# [ACTIVITY]
Print the listing below exactly, images excluded.

# [DATA PROVIDED]
-=-=-

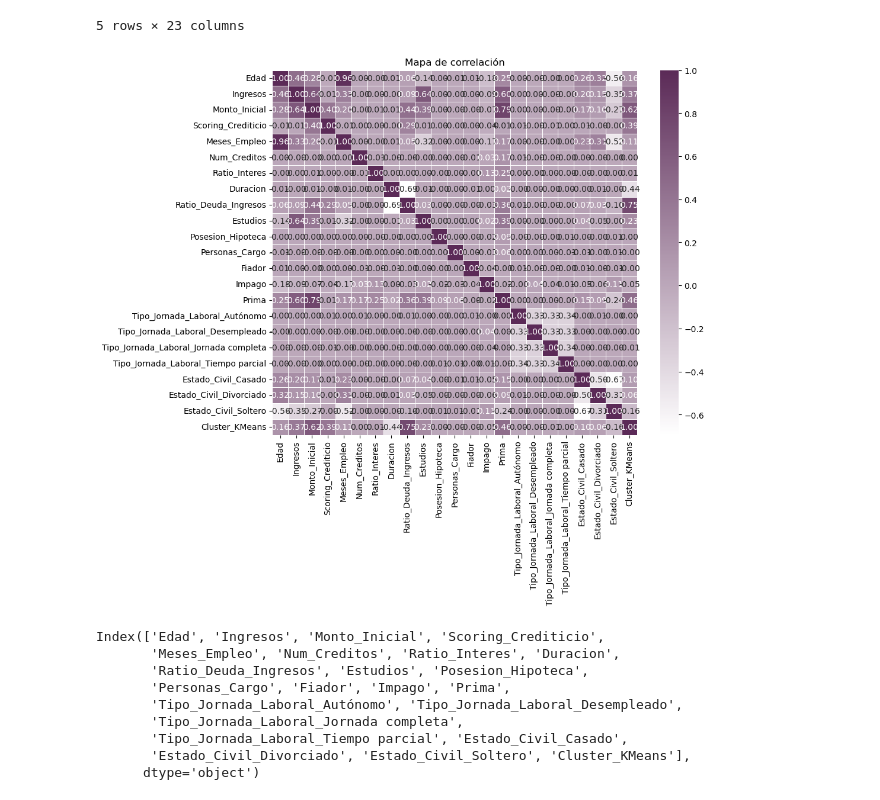
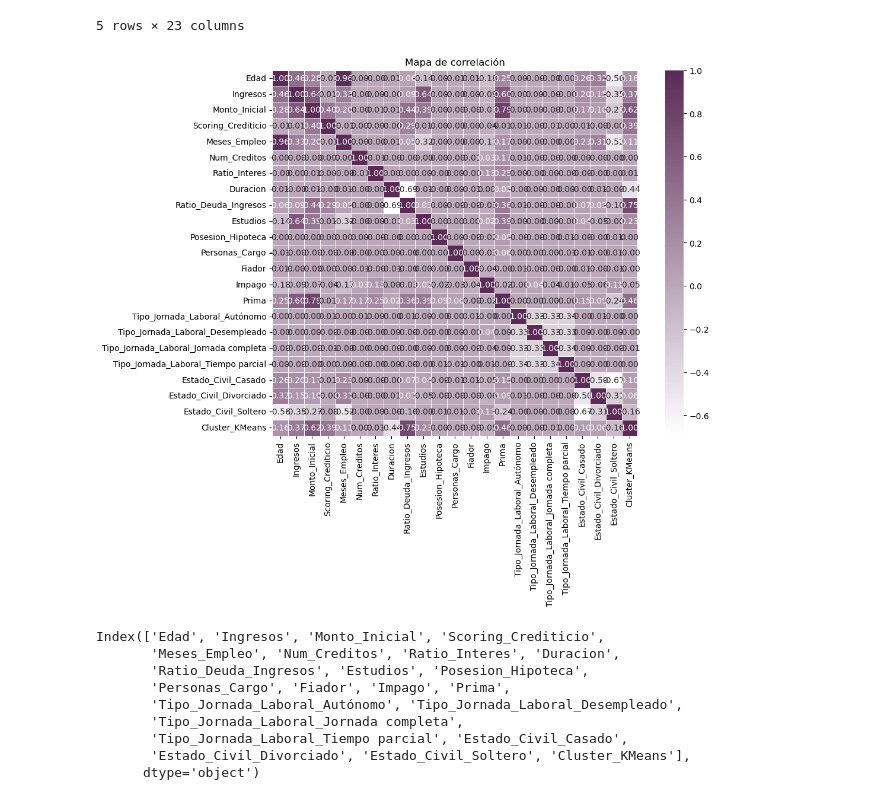
Before and after one commit to danielsoponaru/25-26_R07_NARANJA, a Jupyter notebook: 02-EDA.ipynb, the cells around one changed output. Cells and saved outputs as stored; diff of their text form; code cells hidden in the pictures.

```diff
--- a/02-EDA.ipynb
+++ b/02-EDA.ipynb
@@ -50,23 +51,23 @@ df.head()
 # %%
 corr = df.corr(numeric_only=True)
 
 lagun_cmap = LinearSegmentedColormap.from_list(
     "lagun_white_purple",
     ["#FFFFFF", "#5B2A57"])
 
-plt.figure(figsize=(10, 8))
+plt.figure(figsize=(12, 8))
 sns.heatmap(
     corr,
     annot=True,
     fmt=".2f",
     cmap=lagun_cmap,
     square=True,
     linewidths=0.5)
 
 plt.title("Mapa de correlación")
 plt.show()
 # %% [output]
-[figure, old version]
+[figure, new version]
 # %%
 df.columns
 # %% [output]
```
Also changed, not shown: parts of 35 cells of this notebook, 1 other file.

-=-=-

# [EXPECTED ANSWER]
Before and after one commit to danielsoponaru/25-26_R07_NARANJA, a Jupyter notebook: 02-EDA.ipynb, the cells around one changed output. Cells and saved outputs as stored; diff of their text form; code cells hidden in the pictures.

```diff
--- a/02-EDA.ipynb
+++ b/02-EDA.ipynb
@@ -50,23 +51,23 @@ df.head()
 # %%
 corr = df.corr(numeric_only=True)
 
 lagun_cmap = LinearSegmentedColormap.from_list(
     "lagun_white_purple",
     ["#FFFFFF", "#5B2A57"])
 
-plt.figure(figsize=(10, 8))
+plt.figure(figsize=(12, 8))
 sns.heatmap(
     corr,
     annot=True,
     fmt=".2f",
     cmap=lagun_cmap,
     square=True,
     linewidths=0.5)
 
 plt.title("Mapa de correlación")
 plt.show()
 # %% [output]
-[figure, old version]
+[figure, new version]
 # %%
 df.columns
 # %% [output]
```
Also changed, not shown: parts of 35 cells of this notebook, 1 other file.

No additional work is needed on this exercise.